Firstly, WPI captures the price changes at the point of bulk transactions and may include some taxes levied and distribution costs up to the stage of wholesale transactions. PPI measures the average change in prices received by the producer and excludes indirect taxes.
Secondly, Weights of items in WPI are based on net traded value whereas in PPI weights are derived from Supply Use Table.
Thirdly, PPI removes the multiple counting biases inherent in WPI. PPIs can be compiled separately for Out PPIs, Input PPIs and Export and ImportPPIs. In build Stage of Processing indices can be compiles to avoid multiple counting.
Finally, WPI does not cover services and whereas PPI includes services.
How is PPI different from Consumer Price Index (CPI)?
PPI is different from CPI on following grounds:
Firstly, PPI estimates the change in average prices that a producer receives while CPI measures the change in average prices that a consumer pays. The prices received by the producers differ from the prices paid by the consumers on account of various factors such as taxes, trade and transport margin, distribution cost etc..
Secondly, Weights of items in CPI are derived from Consumer Expenditure Surveys whereas for PPI it is calculated on the basis of Supply Use Table.
Finally, CPI based inflation estimates are used as nominal anchor for Monetary Policy formulation in general, whereas PPI estimates are used as deflators and for indexation of contracts etc
So that’s it for this post folks. Below we are providing you some of the previous year UPSC questions related to this article for practice.

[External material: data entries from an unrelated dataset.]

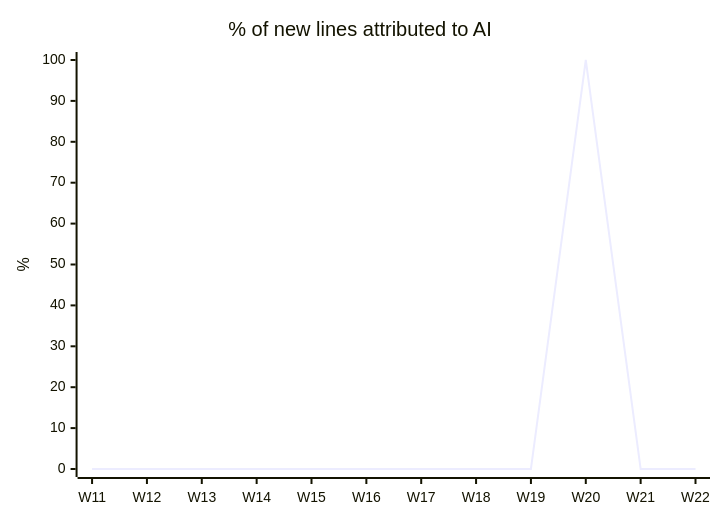
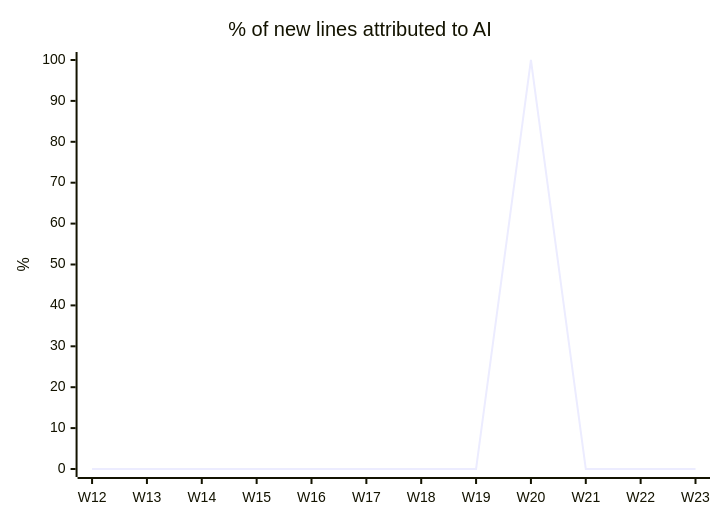
Before and after one commit to fromwaydowntown/ai-use: the first of 4 diagrams in docs/AI_USAGE.md, drawn with Mermaid. The commit also changed other lines of this file, not shown here.

````diff
--- a/docs/AI_USAGE.md
+++ b/docs/AI_USAGE.md
@@ -17,7 +17,7 @@
 ```mermaid
 xychart-beta
     title "% of new lines attributed to AI"
-    x-axis ["W11", "W12", "W13", "W14", "W15", "W16", "W17", "W18", "W19", "W20", "W21", "W22"]
+    x-axis ["W12", "W13", "W14", "W15", "W16", "W17", "W18", "W19", "W20", "W21", "W22", "W23"]
     y-axis "%" 0 --> 100
-    line [0, 0, 0, 0, 0, 0, 0, 0, 0, 100, 0, 0]
+    line [0, 0, 0, 0, 0, 0, 0, 0, 100, 0, 0, 0]
 ```
````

Read well and score well.
Test your knowledge with UPSC Previous Year Questions
- Which of the following brings out the ‘Consumer Price Index Number for Industrial Workers’ (2015)
- Reserve bank of India
- Department of Economic Affairs
- The Labour Bureau
- The Department of Personnel and Training.
- With reference to India, consider the following statements: (2010)
- Wholesale Price Index in India is available on a monthly basis only
- As compared to CPI (IW), The WPI gives less weight to food articles
Select the correct answer from the code given below
- 1 only
- 2 only
- Both 1 and 2
- None of the above
Looking forward to your comments and feedback.
See you all in the next post!!